Tensions have soared in the only EU capital where Muslims are still forced to pray in underground basement flats and garages in the absence of a proper place of worship.
Two weeks after a neo-fascist party won its first-ever seat on Athens council in local elections – highlighting growing Greek hostility over the country’s rising immigrant population –opposition to the decades-old project has grown.
London-based Hadid, whose ultra-modern creations include Rome’s Maxxi: Museum of 21st century Arts, took the unusual step of refuting local media reports that she had offered to design the state-funded mosque for free.
“The practice has not been approached by the authorities in Greece nor by any other institution regarding a mosque in Athens,” her office said in a statement.
“Recent reports referring to Zaha Hadid Architects’ involvement in the project are unfounded.”
The rebuttal is the latest twist in a saga that dates back to the 1930’s over whether the predominantly Christian Orthodox state should officially cater to followers of Islam.
Not since the Ottomans evacuated Athens in 1832, nearly 400 years after they marched into the city, has a mosque operated within its confines. The legacy of such rule has meant that outside Greece’s Muslim-dominated province of Thrace, Nicosia in Cyprus is the only city in the Hellenic world where the muezzin can still be heard.
Arguments over locale and funding have added to the row. In the run-up to the 2004 Athens Olympic games, an offer by the late King Fahd of Saudi Arabia to finance a mosque near Athens international airport was vociferously opposed by the Greek Orthodox church on the grounds that the sight of a minaret and dome might make visitors wonder where they had landed in an Islamic state.
A law passed in 2006 by the previous conservative administration foreseeing the construction of a Muslim place of worship on a former naval site near the city centre foundered after locals put up a stiff fight.
Today, resistance has been fuelled by the country’s dire fiscal straits. With unprecedented government cutbacks and economic austerity, many Greeks have asked whether it is appropriate to allocate funds for a mosque.
“Why should we spend money to build a mosque?” Maria Kontou, a pensioner, was quoted as saying in the English-language Athens Plus. “Did we ever get help to build Greek Orthodox churches abroad?”
But as a gateway to the EU of illegal immigrants, Greece’s Muslim population is also growing.
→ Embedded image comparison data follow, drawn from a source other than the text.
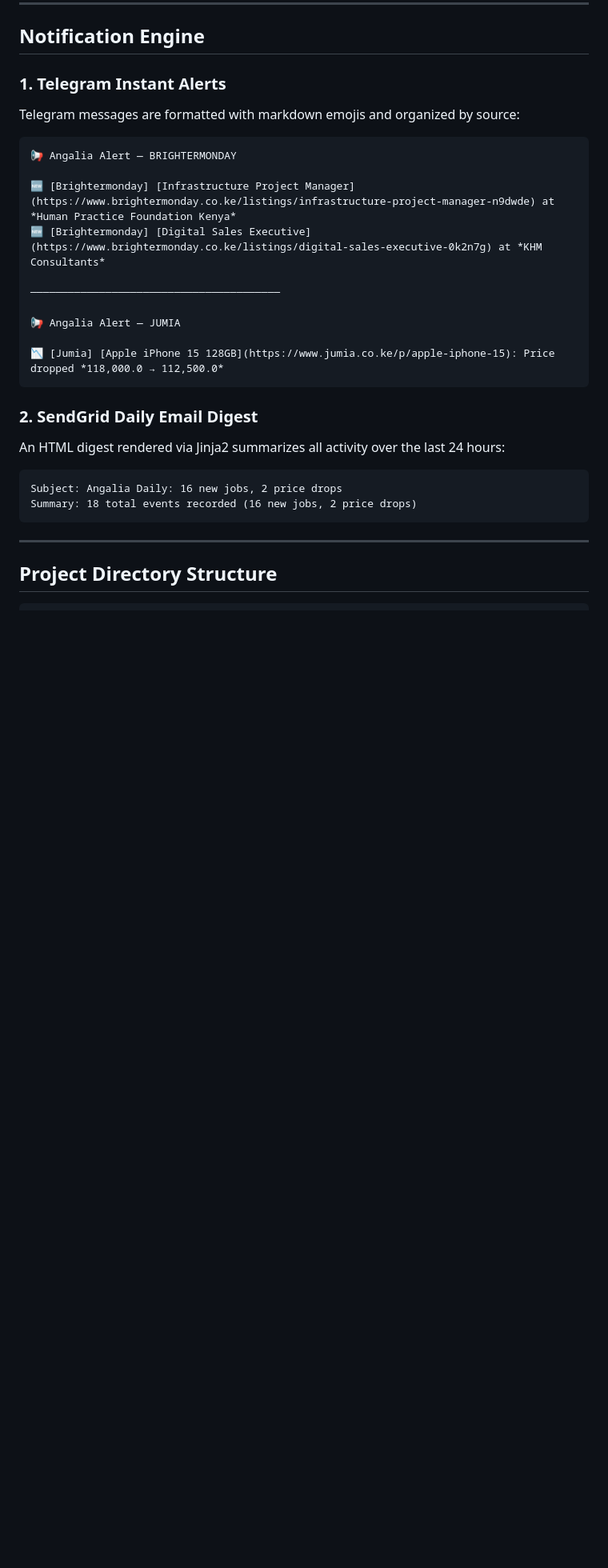
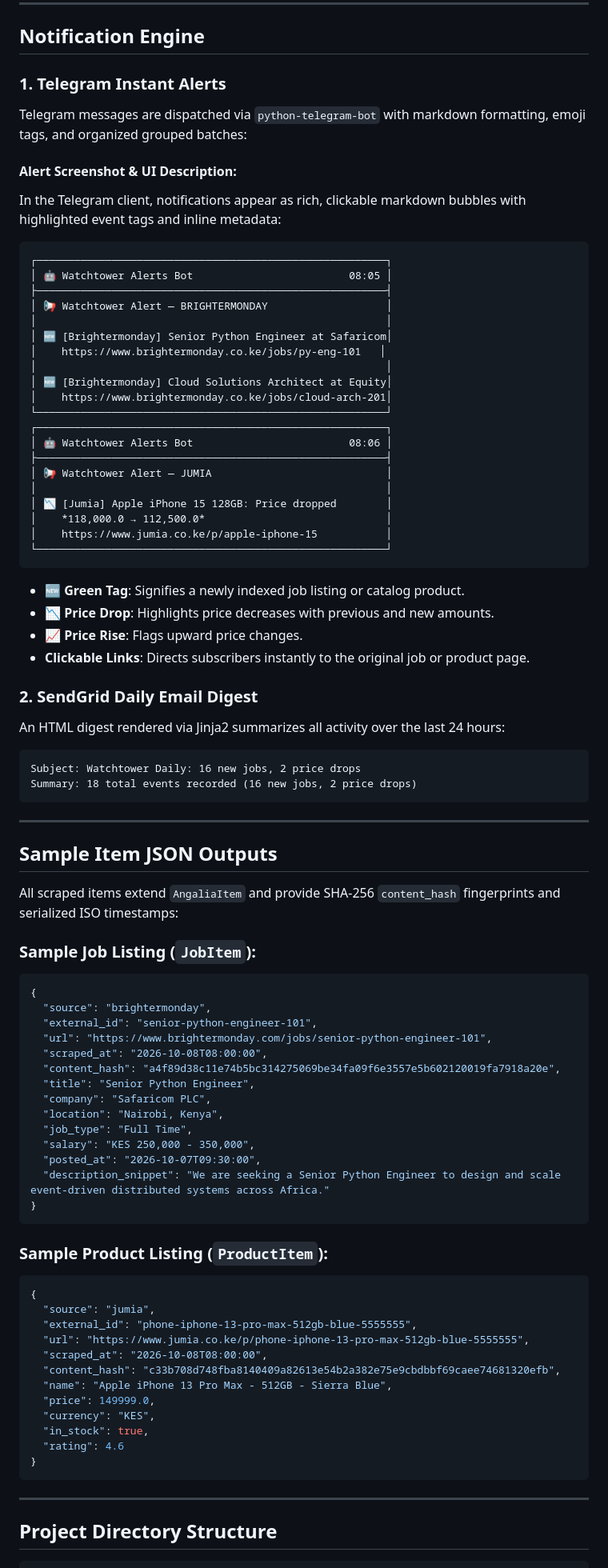
Before and after one commit to crnjihia/watchtower-scraper, a Markdown page: README.md, the part around one of its changes. Shown at 80% size. Rendered like a GitHub page; blank space fills up the shorter version.

Commit message:
docs(readme): overhaul documentation with live telemetry breakdown and GitHub publication guide

````diff
--- a/README.md
+++ b/README.md
@@ -197,27 +202,83 @@ make down     # Stop Docker Compose stack
 ## Notification Engine
 
 ### 1. Telegram Instant Alerts
-Telegram messages are formatted with markdown emojis and organized by source:
+Telegram messages are dispatched via `python-telegram-bot` with markdown formatting, emoji tags, and organized grouped batches:
 
+#### Alert Screenshot & UI Description:
+In the Telegram client, notifications appear as rich, clickable markdown bubbles with highlighted event tags and inline metadata:
 ```text
-📢 Angalia Alert — BRIGHTERMONDAY
-
-🆕 [Brightermonday] [Infrastructure Project Manager](https://www.brightermonday.co.ke/listings/infrastructure-project-manager-n9dwde) at *Human Practice Foundation Kenya*
-🆕 [Brightermonday] [Digital Sales Executive](https://www.brightermonday.co.ke/listings/digital-sales-executive-0k2n7g) at *KHM Consultants*
-
-────────────────────────────────────────
-
-📢 Angalia Alert — JUMIA
-
-📉 [Jumia] [Apple iPhone 15 128GB](https://www.jumia.co.ke/p/apple-iphone-15): Price dropped *118,000.0 → 112,500.0*
+┌────────────────────────────────────────────────────────┐
+│ 🤖 Watchtower Alerts Bot                         08:05 │
+├────────────────────────────────────────────────────────┤
+│ 📢 Watchtower Alert — BRIGHTERMONDAY                   │
+│                                                        │
+│ 🆕 [Brightermonday] Senior Python Engineer at Safaricom│
+│    https://www.brightermonday.co.ke/jobs/py-eng-101   │
+│                                                        │
+│ 🆕 [Brightermonday] Cloud Solutions Architect at Equity│
+│    https://www.brightermonday.co.ke/jobs/cloud-arch-201│
+└────────────────────────────────────────────────────────┘
+┌────────────────────────────────────────────────────────┐
+│ 🤖 Watchtower Alerts Bot                         08:06 │
+├────────────────────────────────────────────────────────┤
+│ 📢 Watchtower Alert — JUMIA                            │
+│                                                        │
+│ 📉 [Jumia] Apple iPhone 15 128GB: Price dropped        │
+│    *118,000.0 → 112,500.0*                             │
+│    https://www.jumia.co.ke/p/apple-iphone-15           │
+└────────────────────────────────────────────────────────┘
 ```
+- **🆕 Green Tag**: Signifies a newly indexed job listing or catalog product.
+- **📉 Price Drop**: Highlights price decreases with previous and new amounts.
+- **📈 Price Rise**: Flags upward price changes.
+- **Clickable Links**: Directs subscribers instantly to the original job or product page.
 
 ### 2. SendGrid Daily Email Digest
 An HTML digest rendered via Jinja2 summarizes all activity over the last 24 hours:
 
 ```text
-Subject: Angalia Daily: 16 new jobs, 2 price drops
+Subject: Watchtower Daily: 16 new jobs, 2 price drops
 Summary: 18 total events recorded (16 new jobs, 2 price drops)
+```
+
+---
+
+## Sample Item JSON Outputs
+
+All scraped items extend `AngaliaItem` and provide SHA-256 `content_hash` fingerprints and serialized ISO timestamps:
+
+### Sample Job Listing (`JobItem`):
+```json
+{
+  "source": "brightermonday",
+  "external_id": "senior-python-engineer-101",
+  "url": "https://www.brightermonday.com/jobs/senior-python-engineer-101",
+  "scraped_at": "2026-10-08T08:00:00",
+  "content_hash": "a4f89d38c11e74b5bc314275069be34fa09f6e3557e5b602120019fa7918a20e",
+  "title": "Senior Python Engineer",
+  "company": "Safaricom PLC",
+  "location": "Nairobi, Kenya",
+  "job_type": "Full Time",
+  "salary": "KES 250,000 - 350,000",
+  "posted_at": "2026-10-07T09:30:00",
+  "description_snippet": "We are seeking a Senior Python Engineer to design and scale event-driven distributed systems across Africa."
+}
+```
+
+### Sample Product Listing (`ProductItem`):
+```json
+{
+  "source": "jumia",
+  "external_id": "phone-iphone-13-pro-max-512gb-blue-5555555",
+  "url": "https://www.jumia.co.ke/p/phone-iphone-13-pro-max-512gb-blue-5555555",
+  "scraped_at": "2026-10-08T08:00:00",
+  "content_hash": "c33b708d748fba8140409a82613e54b2a382e75e9cbdbbf69caee74681320efb",
+  "name": "Apple iPhone 13 Pro Max - 512GB - Sierra Blue",
+  "price": 149999.0,
+  "currency": "KES",
+  "in_stock": true,
+  "rating": 4.6
+}
 ```
 
 ---
````
Also changed, not shown: other parts of README.md (+64 -9 lines).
At nearly half a million, the community stepped up pressure on the ruling Socialists to resolve the dispute earlier this month by staging mass public prayer sessions across Athens to mark the Eid al-Adha festival.
The open-air services triggered clashes between police and protesters from the extreme-right nationalist Chrysi Avgi party, who at one site pelted worshippers with eggs, deluged them with offensive leaflets and screamed obscenities.
Attempting to allay tensions, George Papandreou’s government has announced that it will convene an international competition to design the mosque in the coming months.